▶ _PROBLEM_:
In the listing below, find each line with the string "display" and report it.

▶ _DATA EXCERPTS_:
━━━━━━━━━━━━━━━━━━━━
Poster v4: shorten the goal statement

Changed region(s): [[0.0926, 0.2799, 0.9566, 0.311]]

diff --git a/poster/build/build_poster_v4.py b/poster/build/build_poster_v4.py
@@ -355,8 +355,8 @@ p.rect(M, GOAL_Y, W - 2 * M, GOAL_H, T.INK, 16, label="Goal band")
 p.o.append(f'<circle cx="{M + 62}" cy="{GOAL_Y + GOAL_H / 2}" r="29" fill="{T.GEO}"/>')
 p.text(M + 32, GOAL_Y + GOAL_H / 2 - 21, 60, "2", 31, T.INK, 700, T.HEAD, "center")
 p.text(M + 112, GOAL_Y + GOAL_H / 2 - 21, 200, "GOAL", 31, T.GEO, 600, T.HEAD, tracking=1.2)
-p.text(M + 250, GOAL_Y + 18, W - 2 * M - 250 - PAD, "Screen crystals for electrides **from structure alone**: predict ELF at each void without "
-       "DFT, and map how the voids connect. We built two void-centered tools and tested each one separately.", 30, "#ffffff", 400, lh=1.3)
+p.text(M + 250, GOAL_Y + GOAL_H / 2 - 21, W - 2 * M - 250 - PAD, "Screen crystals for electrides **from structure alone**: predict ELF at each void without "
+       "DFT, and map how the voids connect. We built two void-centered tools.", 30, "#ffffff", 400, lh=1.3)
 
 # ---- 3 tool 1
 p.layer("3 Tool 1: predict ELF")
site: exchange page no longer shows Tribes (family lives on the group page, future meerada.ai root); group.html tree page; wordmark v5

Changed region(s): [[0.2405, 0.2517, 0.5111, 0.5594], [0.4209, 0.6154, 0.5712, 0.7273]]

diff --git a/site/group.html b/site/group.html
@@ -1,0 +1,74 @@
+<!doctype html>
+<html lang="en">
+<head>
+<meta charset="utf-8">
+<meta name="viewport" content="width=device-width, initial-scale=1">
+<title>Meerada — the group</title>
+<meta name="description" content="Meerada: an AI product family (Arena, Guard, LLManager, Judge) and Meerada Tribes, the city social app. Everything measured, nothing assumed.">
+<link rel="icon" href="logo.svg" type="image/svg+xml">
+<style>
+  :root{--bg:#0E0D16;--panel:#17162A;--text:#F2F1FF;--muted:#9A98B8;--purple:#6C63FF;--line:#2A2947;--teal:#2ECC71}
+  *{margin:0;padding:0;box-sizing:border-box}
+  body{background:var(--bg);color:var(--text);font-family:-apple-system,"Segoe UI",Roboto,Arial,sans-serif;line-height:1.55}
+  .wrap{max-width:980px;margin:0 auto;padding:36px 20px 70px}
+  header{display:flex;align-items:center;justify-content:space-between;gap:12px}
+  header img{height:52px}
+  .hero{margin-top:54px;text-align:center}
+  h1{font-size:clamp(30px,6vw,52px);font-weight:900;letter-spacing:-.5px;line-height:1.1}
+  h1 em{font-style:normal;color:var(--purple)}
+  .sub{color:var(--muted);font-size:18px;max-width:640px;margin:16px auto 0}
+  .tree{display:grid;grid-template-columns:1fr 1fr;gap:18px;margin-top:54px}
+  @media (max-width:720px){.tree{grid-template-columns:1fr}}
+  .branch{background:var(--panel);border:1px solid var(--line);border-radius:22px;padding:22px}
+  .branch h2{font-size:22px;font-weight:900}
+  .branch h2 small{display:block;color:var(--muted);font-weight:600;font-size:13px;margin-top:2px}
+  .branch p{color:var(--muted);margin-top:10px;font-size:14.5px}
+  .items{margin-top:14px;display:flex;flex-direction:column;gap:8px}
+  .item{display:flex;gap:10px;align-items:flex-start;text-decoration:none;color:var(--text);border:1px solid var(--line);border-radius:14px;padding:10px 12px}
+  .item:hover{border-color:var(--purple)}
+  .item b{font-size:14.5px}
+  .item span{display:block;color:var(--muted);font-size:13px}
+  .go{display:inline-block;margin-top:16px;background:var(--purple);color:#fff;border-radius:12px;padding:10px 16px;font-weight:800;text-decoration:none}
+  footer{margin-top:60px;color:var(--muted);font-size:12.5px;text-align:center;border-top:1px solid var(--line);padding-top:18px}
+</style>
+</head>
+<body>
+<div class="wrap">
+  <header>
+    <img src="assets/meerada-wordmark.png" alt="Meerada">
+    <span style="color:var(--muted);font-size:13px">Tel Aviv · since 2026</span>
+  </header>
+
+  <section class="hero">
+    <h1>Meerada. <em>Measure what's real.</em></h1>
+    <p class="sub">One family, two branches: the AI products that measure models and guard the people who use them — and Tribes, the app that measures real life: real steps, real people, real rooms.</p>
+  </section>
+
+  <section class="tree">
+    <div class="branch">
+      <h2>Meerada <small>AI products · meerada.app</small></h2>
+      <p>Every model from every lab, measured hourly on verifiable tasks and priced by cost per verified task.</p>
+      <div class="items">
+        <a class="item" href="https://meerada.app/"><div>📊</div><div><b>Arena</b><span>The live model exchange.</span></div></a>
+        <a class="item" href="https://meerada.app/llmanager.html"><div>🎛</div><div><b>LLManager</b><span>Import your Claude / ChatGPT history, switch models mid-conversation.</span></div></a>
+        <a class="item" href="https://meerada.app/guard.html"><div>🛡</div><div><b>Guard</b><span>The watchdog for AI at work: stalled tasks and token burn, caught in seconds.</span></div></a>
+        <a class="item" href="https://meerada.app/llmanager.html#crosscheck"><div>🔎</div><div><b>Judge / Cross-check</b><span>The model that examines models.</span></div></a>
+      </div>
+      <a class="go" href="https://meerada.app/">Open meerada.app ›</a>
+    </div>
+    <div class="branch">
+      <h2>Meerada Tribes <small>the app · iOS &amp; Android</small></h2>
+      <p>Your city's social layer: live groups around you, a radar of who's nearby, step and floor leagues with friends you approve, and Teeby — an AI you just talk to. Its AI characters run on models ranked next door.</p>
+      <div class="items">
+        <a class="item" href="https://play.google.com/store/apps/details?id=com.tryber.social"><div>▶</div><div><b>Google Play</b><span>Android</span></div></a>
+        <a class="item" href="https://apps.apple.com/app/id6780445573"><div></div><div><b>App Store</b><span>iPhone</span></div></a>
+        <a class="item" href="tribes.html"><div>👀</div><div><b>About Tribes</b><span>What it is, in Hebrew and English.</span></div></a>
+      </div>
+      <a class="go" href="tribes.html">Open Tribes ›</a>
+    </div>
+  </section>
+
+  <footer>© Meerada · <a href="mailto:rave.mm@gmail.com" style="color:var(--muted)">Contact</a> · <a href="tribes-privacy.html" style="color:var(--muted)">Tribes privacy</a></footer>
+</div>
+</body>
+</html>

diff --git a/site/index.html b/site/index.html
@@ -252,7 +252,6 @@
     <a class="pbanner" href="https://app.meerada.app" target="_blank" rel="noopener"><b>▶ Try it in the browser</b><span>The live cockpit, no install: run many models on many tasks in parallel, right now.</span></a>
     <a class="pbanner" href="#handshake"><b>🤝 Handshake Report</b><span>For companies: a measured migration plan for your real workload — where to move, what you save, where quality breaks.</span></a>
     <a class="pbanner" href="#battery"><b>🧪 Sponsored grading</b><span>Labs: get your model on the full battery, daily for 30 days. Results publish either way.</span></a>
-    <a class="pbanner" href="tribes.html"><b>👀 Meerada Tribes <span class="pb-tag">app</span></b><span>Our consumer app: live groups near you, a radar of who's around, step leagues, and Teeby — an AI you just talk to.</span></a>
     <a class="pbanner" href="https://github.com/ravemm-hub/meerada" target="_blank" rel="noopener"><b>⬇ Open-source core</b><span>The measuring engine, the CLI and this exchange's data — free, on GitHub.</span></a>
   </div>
━━━━━━━━━━━━━━━━━━━━
▶ _TASK RESPONSE_:
+  header{display:flex;align-items:center;justify-content:space-between;gap:12px}
+  .tree{display:grid;grid-template-columns:1fr 1fr;gap:18px;margin-top:54px}
+  .branch h2 small{display:block;color:var(--muted);font-weight:600;font-size:13px;margin-top:2px}
+  .items{margin-top:14px;display:flex;flex-direction:column;gap:8px}
+  .item{display:flex;gap:10px;align-items:flex-start;text-decoration:none;color:var(--text);border:1px solid var(--line);border-radius:14px;padding:10px 12px}
+  .item span{display:block;color:var(--muted);font-size:13px}
+  .go{display:inline-block;margin-top:16px;background:var(--purple);color:#fff;border-radius:12px;padding:10px 16px;font-weight:800;text-decoration:none}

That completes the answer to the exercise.